**Data to examine:**

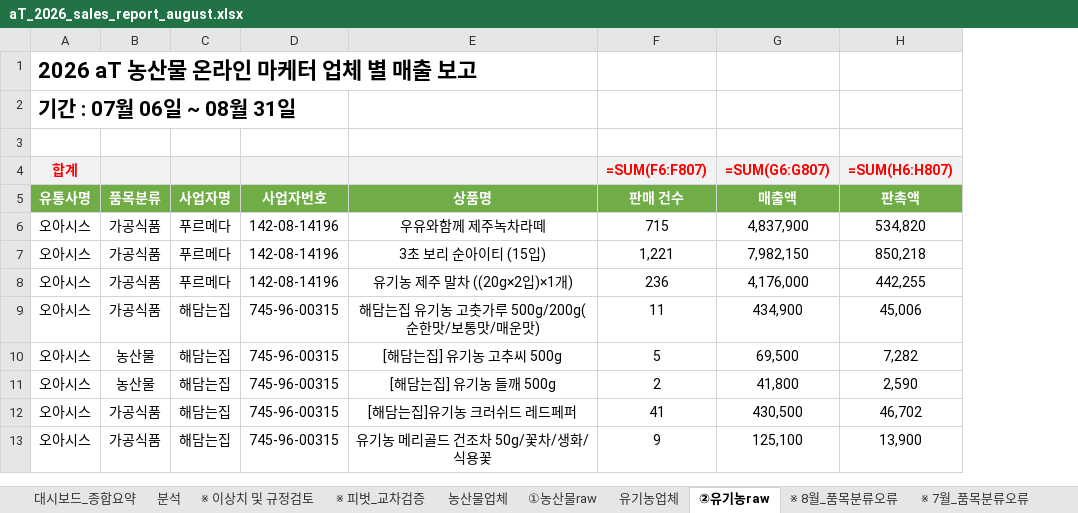
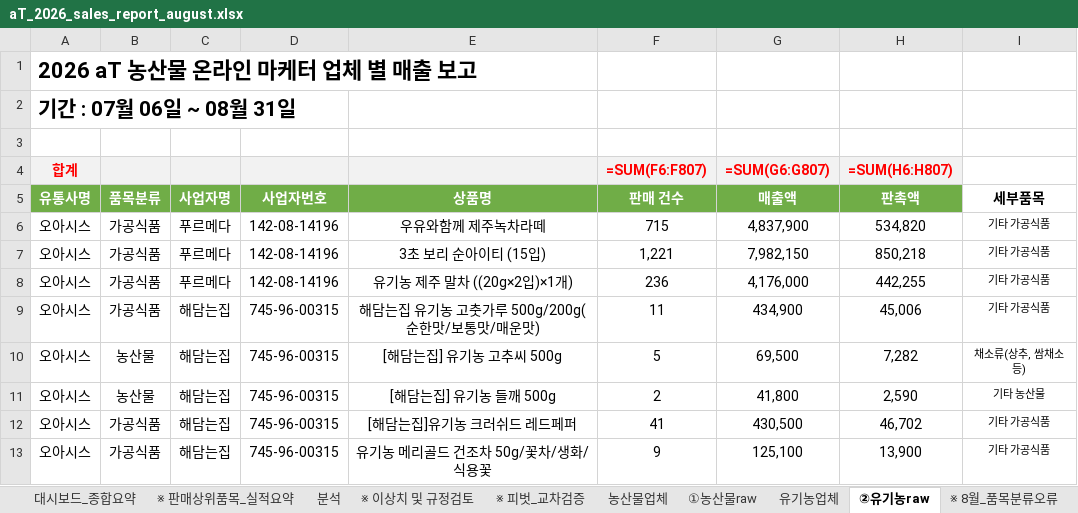
Before and after one commit to jawkimcoding/atsales, an Excel workbook: dist/aT_2026_sales_report_august.xlsx, sheet ②유기농raw, drawn as a sheet; only a part is shown; values as stored, in another font and other column widths than the file's, no borders; formulas without a stored value are shown as written; conditional formats not drawn; the diff names each change by its address in the sheet, - before the commit and + after, or states it on an @@ line.

```diff
--- a/dist/aT_2026_sales_report_august.xlsx (sheet ②유기농raw)
+++ b/dist/aT_2026_sales_report_august.xlsx (sheet ②유기농raw)
+sheet tab: ※ 판매상위품목_실적요약
+column I (세부품목), rows 6-13: 기타 가공식품 | 기타 가공식품 | 기타 가공식품 | 기타 가공식품 | 채소류(상추, 쌈채소 등) | 기타 농산물 | 기타 가공식품 | 기타 가공식품
```
Also changed, not shown: sheet ①농산물raw, hidden cells, public/aT_2026_sales_report_august.xlsx, 12 other files.
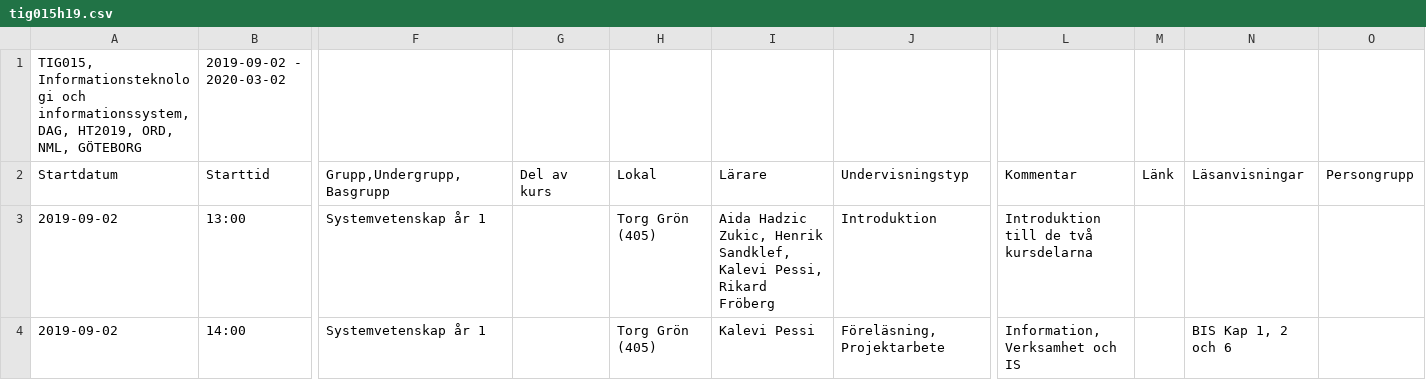
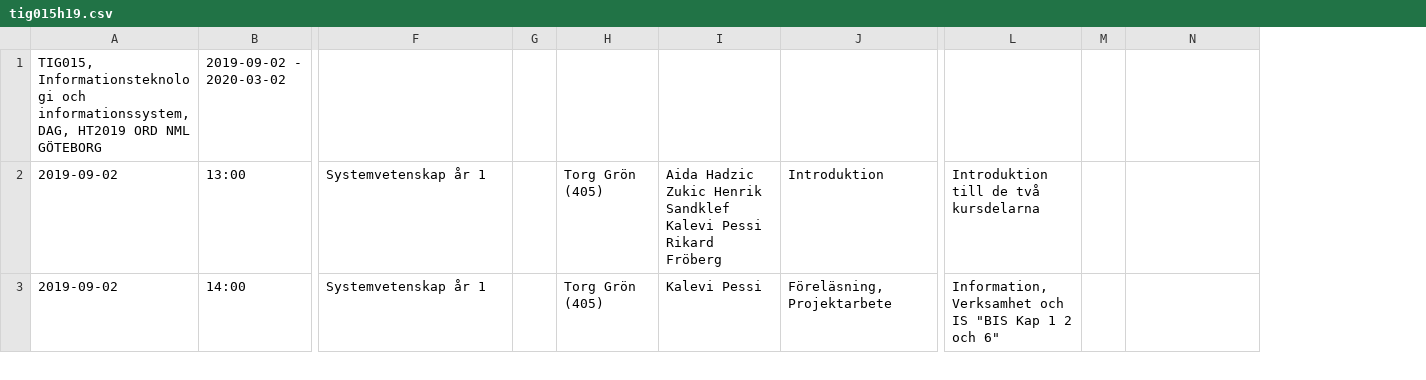
Before and after one commit to progund/databases-introduction, a CSV file: scraping-data/examples/teaching/tig015h19.csv, drawn as a sheet; only a part is shown, gaps mark what is left out; removed rows and columns are numbered as before the commit, all else as after; rows hold the shown columns only; the diff covers the shown part only; the diff names each change by its address in the sheet, - before the commit and + after, or states it on an @@ line.

```diff
--- a/scraping-data/examples/teaching/tig015h19.csv
+++ b/scraping-data/examples/teaching/tig015h19.csv
-column G, empty
+column G, empty
-column I, rows 3-4: Aida Hadzic Zukic, Henrik Sandklef, Kalevi Pessi, Rikard Fröberg | Kalevi Pessi
+column I, rows 2-3: Aida Hadzic Zukic Henrik Sandklef Kalevi Pessi Rikard Fröberg | Kalevi Pessi
-column M, empty
+column M, empty
-column O, empty
-A1: …informationssystem, DAG, HT2019, ORD, NML, GÖTEBORG
+A1: …informationssystem, DAG, HT2019 ORD NML GÖTEBORG
-row 2: Startdatum | Starttid | Grupp,Undergrupp,Basgrupp | Del av kurs | Lokal | Lärare | Undervisningstyp | Kommentar | Länk | Läsanvisningar | Persongrupp
-L3: Information, Verksamhet och IS
+L3: Information, Verksamhet och IS "BIS Kap 1 2 och 6"
-N3: BIS Kap 1, 2 och 6
+N3: (empty)
```
Also changed, not shown: 15 removed rows and 5 edited cells elsewhere in this file.
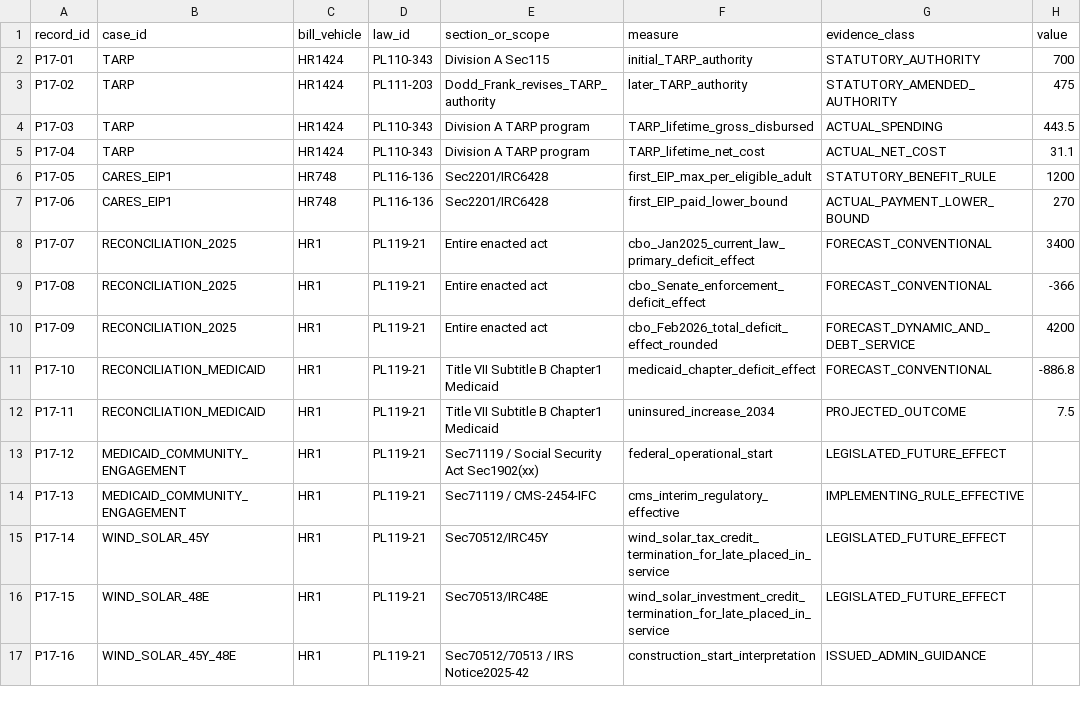
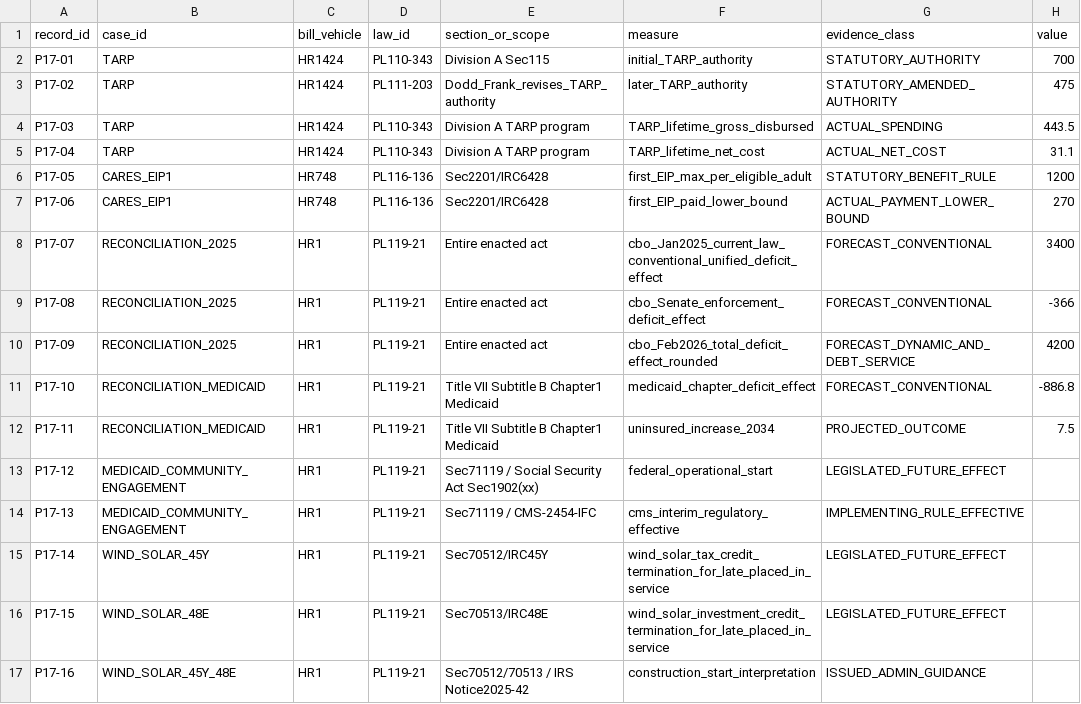
Before and after one commit to fweiger/AI_book, a CSV file: topics/us-2026-midterms-policy-ai-2029/data/h02_round17_policy_section_budget_actual_2008_2026.csv, drawn as a sheet; only a part is shown; the diff names each change by its address in the sheet, - before the commit and + after, or states it on an @@ line.

Commit message:
fix(topic-011): distinguish CBO conventional unified deficit estimate from primary budget label

```diff
--- a/topics/us-2026-midterms-policy-ai-2029/data/h02_round17_policy_section_budget_actual_2008_2026.csv
+++ b/topics/us-2026-midterms-policy-ai-2029/data/h02_round17_policy_section_budget_actual_2008_2026.csv
-F8 (measure): cbo_Jan2025_current_law_primary_deficit_effect
+F8 (measure): cbo_Jan2025_current_law_conventional_unified_deficit_effect
```
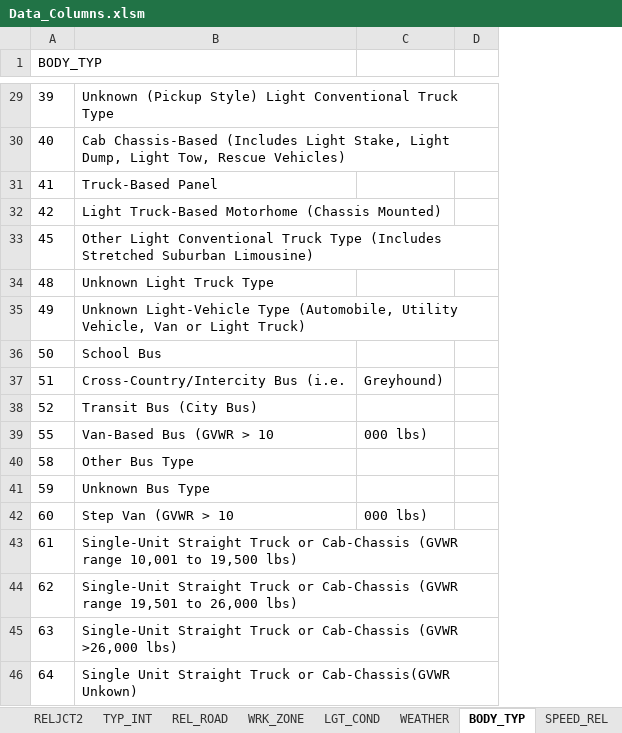
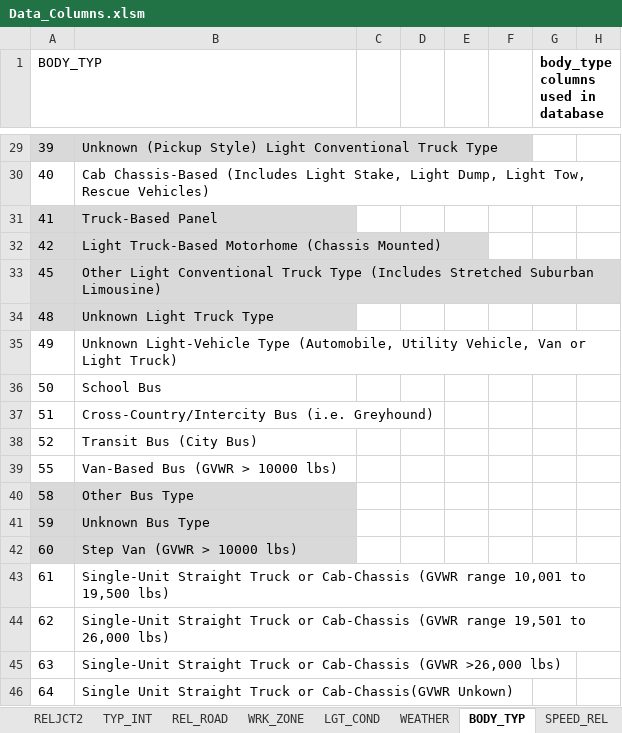
Before and after one commit to RebelKell/group-4, an Excel workbook: Data_Columns.xlsm, sheet BODY_TYP, drawn as a sheet; only a part is shown, gaps mark what is left out; values as stored, in another font and other column widths than the file's, no borders; removed rows and columns are numbered as before the commit, all else as after; the diff covers the shown part only; the diff names each change by its address in the sheet, - before the commit and + after, or states it on an @@ line.

```diff
--- a/Data_Columns.xlsm (sheet BODY_TYP)
+++ b/Data_Columns.xlsm (sheet BODY_TYP)
-column C, rows 37-42: Greyhound) |  | 000 lbs) |  |  | 000 lbs)
-column D, empty
+column C, empty
+column D, empty
+column E, empty
+column F, empty
+column G, row 1: body_type columns used in database
+column H, empty
-A29:B29 fill: none
+A29:B29 fill: #D9D9D9
-A31:B34 fill: none
+A31:B34 fill: #D9D9D9
-B37: Cross-Country/Intercity Bus (i.e.
+B37: Cross-Country/Intercity Bus (i.e. Greyhound)
-B39: Van-Based Bus (GVWR > 10
+B39: Van-Based Bus (GVWR > 10000 lbs)
-A40:B42 fill: none
+A40:B42 fill: #D9D9D9
-B42: Step Van (GVWR > 10
+B42: Step Van (GVWR > 10000 lbs)
```
Also changed, not shown: 3 added rows, 2 edited cells and cell formats elsewhere in this sheet, sheet ACC_TYP, sheet SPEED_REL, sheet Columns, 5 other files.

**Exercise goal:** Your copy should match the entries above exactly and contain no pictures.

**Output for this exercise:**
Before and after one commit to jawkimcoding/atsales, an Excel workbook: dist/aT_2026_sales_report_august.xlsx, sheet ②유기농raw, drawn as a sheet; only a part is shown; values as stored, in another font and other column widths than the file's, no borders; formulas without a stored value are shown as written; conditional formats not drawn; the diff names each change by its address in the sheet, - before the commit and + after, or states it on an @@ line.

```diff
--- a/dist/aT_2026_sales_report_august.xlsx (sheet ②유기농raw)
+++ b/dist/aT_2026_sales_report_august.xlsx (sheet ②유기농raw)
+sheet tab: ※ 판매상위품목_실적요약
+column I (세부품목), rows 6-13: 기타 가공식품 | 기타 가공식품 | 기타 가공식품 | 기타 가공식품 | 채소류(상추, 쌈채소 등) | 기타 농산물 | 기타 가공식품 | 기타 가공식품
```
Also changed, not shown: sheet ①농산물raw, hidden cells, public/aT_2026_sales_report_august.xlsx, 12 other files.
Before and after one commit to progund/databases-introduction, a CSV file: scraping-data/examples/teaching/tig015h19.csv, drawn as a sheet; only a part is shown, gaps mark what is left out; removed rows and columns are numbered as before the commit, all else as after; rows hold the shown columns only; the diff covers the shown part only; the diff names each change by its address in the sheet, - before the commit and + after, or states it on an @@ line.

```diff
--- a/scraping-data/examples/teaching/tig015h19.csv
+++ b/scraping-data/examples/teaching/tig015h19.csv
-column G, empty
+column G, empty
-column I, rows 3-4: Aida Hadzic Zukic, Henrik Sandklef, Kalevi Pessi, Rikard Fröberg | Kalevi Pessi
+column I, rows 2-3: Aida Hadzic Zukic Henrik Sandklef Kalevi Pessi Rikard Fröberg | Kalevi Pessi
-column M, empty
+column M, empty
-column O, empty
-A1: …informationssystem, DAG, HT2019, ORD, NML, GÖTEBORG
+A1: …informationssystem, DAG, HT2019 ORD NML GÖTEBORG
-row 2: Startdatum | Starttid | Grupp,Undergrupp,Basgrupp | Del av kurs | Lokal | Lärare | Undervisningstyp | Kommentar | Länk | Läsanvisningar | Persongrupp
-L3: Information, Verksamhet och IS
+L3: Information, Verksamhet och IS "BIS Kap 1 2 och 6"
-N3: BIS Kap 1, 2 och 6
+N3: (empty)
```
Also changed, not shown: 15 removed rows and 5 edited cells elsewhere in this file.
Before and after one commit to fweiger/AI_book, a CSV file: topics/us-2026-midterms-policy-ai-2029/data/h02_round17_policy_section_budget_actual_2008_2026.csv, drawn as a sheet; only a part is shown; the diff names each change by its address in the sheet, - before the commit and + after, or states it on an @@ line.

Commit message:
fix(topic-011): distinguish CBO conventional unified deficit estimate from primary budget label

```diff
--- a/topics/us-2026-midterms-policy-ai-2029/data/h02_round17_policy_section_budget_actual_2008_2026.csv
+++ b/topics/us-2026-midterms-policy-ai-2029/data/h02_round17_policy_section_budget_actual_2008_2026.csv
-F8 (measure): cbo_Jan2025_current_law_primary_deficit_effect
+F8 (measure): cbo_Jan2025_current_law_conventional_unified_deficit_effect
```
Before and after one commit to RebelKell/group-4, an Excel workbook: Data_Columns.xlsm, sheet BODY_TYP, drawn as a sheet; only a part is shown, gaps mark what is left out; values as stored, in another font and other column widths than the file's, no borders; removed rows and columns are numbered as before the commit, all else as after; the diff covers the shown part only; the diff names each change by its address in the sheet, - before the commit and + after, or states it on an @@ line.

```diff
--- a/Data_Columns.xlsm (sheet BODY_TYP)
+++ b/Data_Columns.xlsm (sheet BODY_TYP)
-column C, rows 37-42: Greyhound) |  | 000 lbs) |  |  | 000 lbs)
-column D, empty
+column C, empty
+column D, empty
+column E, empty
+column F, empty
+column G, row 1: body_type columns used in database
+column H, empty
-A29:B29 fill: none
+A29:B29 fill: #D9D9D9
-A31:B34 fill: none
+A31:B34 fill: #D9D9D9
-B37: Cross-Country/Intercity Bus (i.e.
+B37: Cross-Country/Intercity Bus (i.e. Greyhound)
-B39: Van-Based Bus (GVWR > 10
+B39: Van-Based Bus (GVWR > 10000 lbs)
-A40:B42 fill: none
+A40:B42 fill: #D9D9D9
-B42: Step Van (GVWR > 10
+B42: Step Van (GVWR > 10000 lbs)
```
Also changed, not shown: 3 added rows, 2 edited cells and cell formats elsewhere in this sheet, sheet ACC_TYP, sheet SPEED_REL, sheet Columns, 5 other files.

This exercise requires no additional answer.